Hong Kong gov't drops case vs OFW arrested near protest site
MANILA, Philippines – An overseas Filipino worker (OFW) arrested by Hong Kong police as he passed by the protest area in Mongkok last August is now in the clear, the Department of Foreign Affairs (DFA) announced on Wednesday, November 27.
In a statement, the DFA said the decision was made during a court hearing at the Kowloon City Magistrates' Court on Tuesday, November 26.
"The Department of Foreign Affairs reports that the Hong Kong government has dropped the case of unlawful assembly filed against the Filipino arrested in August 2019," the DFA said on Wednesday.

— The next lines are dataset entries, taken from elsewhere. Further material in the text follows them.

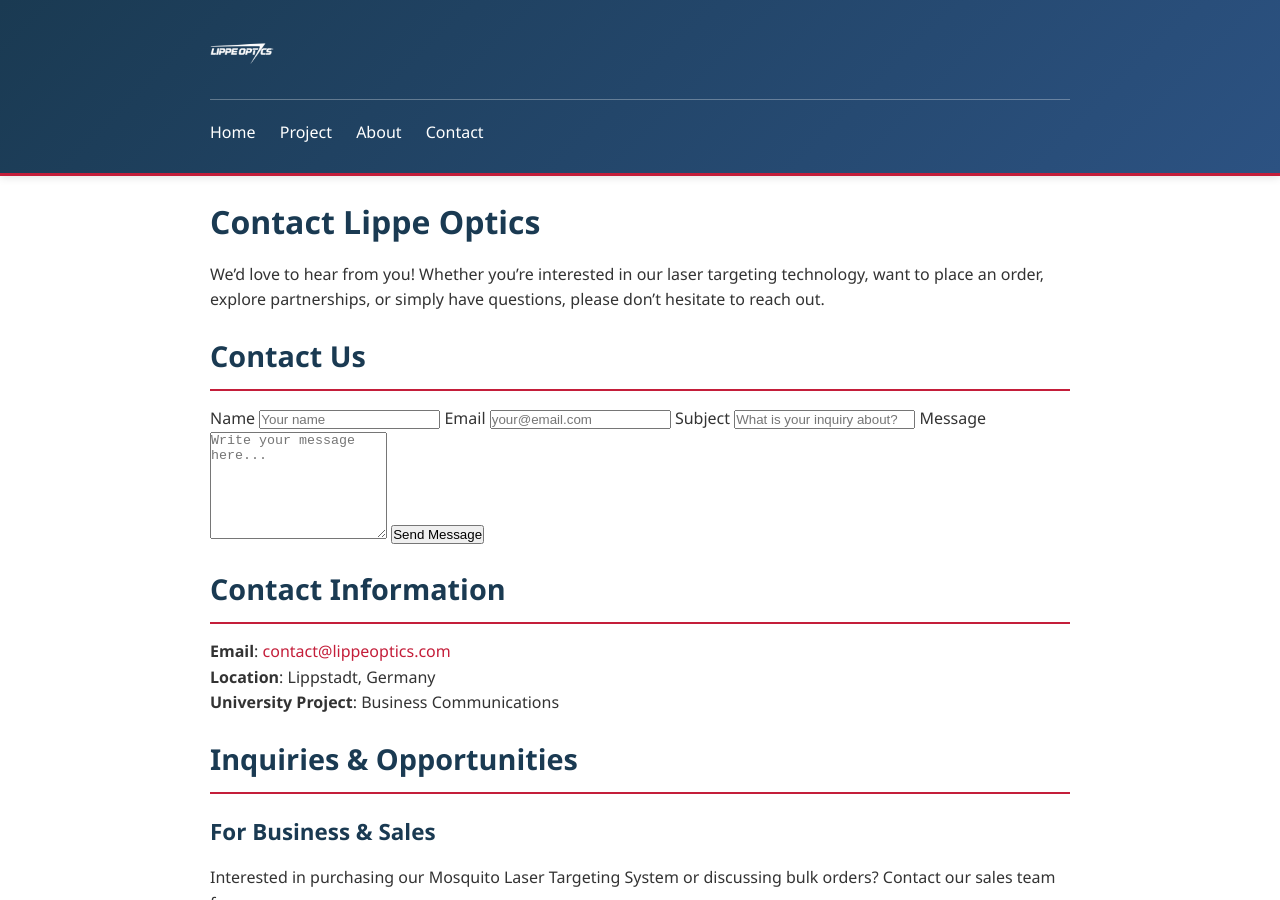
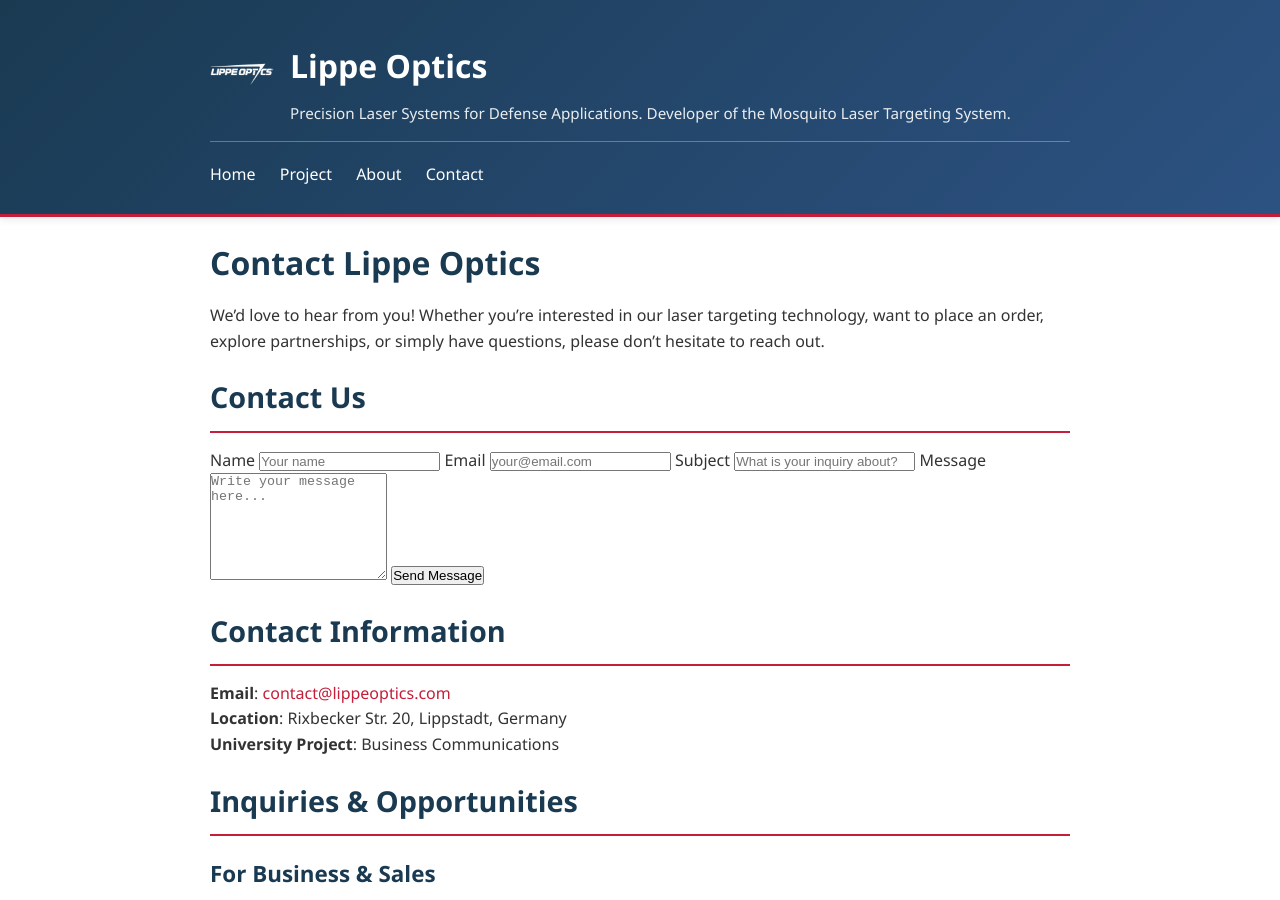
Before and after one commit to Enea322/LO-website-demo, a Jekyll site: the page built from contact.md, in a window 1280 px wide and 900 px high. Built offline with Jekyll 4.4.1, drawn with Linux system fonts in a browser that asks for light colours; our own code applies the rules of GitHub Pages for plain Markdown files.

Commit message:
Changes to website styling. + Mainly changes regarding the logo placement in the top of the page

```diff
--- a/_layouts/default.html
+++ b/_layouts/default.html
@@ -11,10 +11,27 @@
     <link rel="stylesheet" href="{{ '/assets/css/lippe.css' | relative_url }}">
 </head>
 <body>
-    <header class="{% if page.url == '/' %}home-header{% endif %}">
+
+    <header class="{% if page.url == '/' %}home-header{% else %}inner-header{% endif %}">
         <div class="container">
+
             <div class="site-brand">
-                <img src="{{ '/imgs/logo_loW.png' | relative_url }}" alt="Lippe Optics logo" class="site-logo">
+
+                {% if page.url == '/' %}
+                    <img src="{{ '/imgs/logo_loW.png' | relative_url }}"
+                         alt="Lippe Optics logo"
+                         class="site-logo">
+                {% else %}
+                    <img src="{{ '/imgs/logo_loW.png' | relative_url }}"
+                         alt="Lippe Optics logo"
+                         class="site-logo">
+
+                    <div class="site-brand-text">
+                        <h1>{{ site.title }}</h1>
+                        <p>{{ site.description }}</p>
+                    </div>
+                {% endif %}
+
             </div>
 
             <nav>
@@ -23,6 +40,7 @@
                 <a href="{{ '/about.html' | relative_url }}">About</a>
                 <a href="{{ '/contact.html' | relative_url }}">Contact</a>
             </nav>
+
         </div>
     </header>
 
@@ -38,5 +56,6 @@
             Disclaimer: Lippe Optics is a fictional company developed as a university project for educational purposes. All products and information shown on this website are conceptual.
         </p>
     </footer>
+
 </body>
 </html>
--- a/contact.md
+++ b/contact.md
@@ -29,7 +29,7 @@ We'd love to hear from you! Whether you're interested in our laser targeting tec
 ## Contact Information
 
 **Email**: [contact@lippeoptics.com](mailto:contact@lippeoptics.com)
-**Location**: Lippstadt, Germany
+**Location**: Rixbecker Str. 20, Lippstadt, Germany
 **University Project**: Business Communications
 
 ## Inquiries & Opportunities
```
Also changed, not shown: 1 other file.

What happened to the Filipino? The OFW, who worked at Hong Kong Disneyland, was making his way through the crowd of protesters in Mongkok at around 11 pm when the police ran after him.
A Facebook post made by one of his friends included a video where the OFW was seen distraught as police handcuffed and escorted him away.
Personnel of the Phillippine Consulate General to Hong Kong who visited the Filipino earlier said he categorically denied taking part in the protest, and maintained he was in the area to buy food and passed through side streets knowing protests were taking place in the main streets.
In a report by Hong Kong News, the lawyer of the OFW – who was identified as Jethro Pioquinto – said no protest materials were found when police searched him. Police only identified Pioquito's shoulder bag, phone, and Octopus card.
Meanwhile, the DFA earlier assured the public there was no need to evacuate Filipinos in Hong Kong "at this time" as they "remain safe" amid ongoing protests and violent dispersals in the harbour city.
The Philippine government has likewise reminded Filipinos living and traveling to Hong Kong to aadvised Filipinos to stay vigilant, and refrain from wearing black or white – colors associated with those involved in the protests.
The protests, which have taken place for over 5 months, are now widely considered as the biggest challenge to China's rule since the city's handover from Britain in 1997. (READ: Hong Kong: 5 months of unrest) – Rappler.com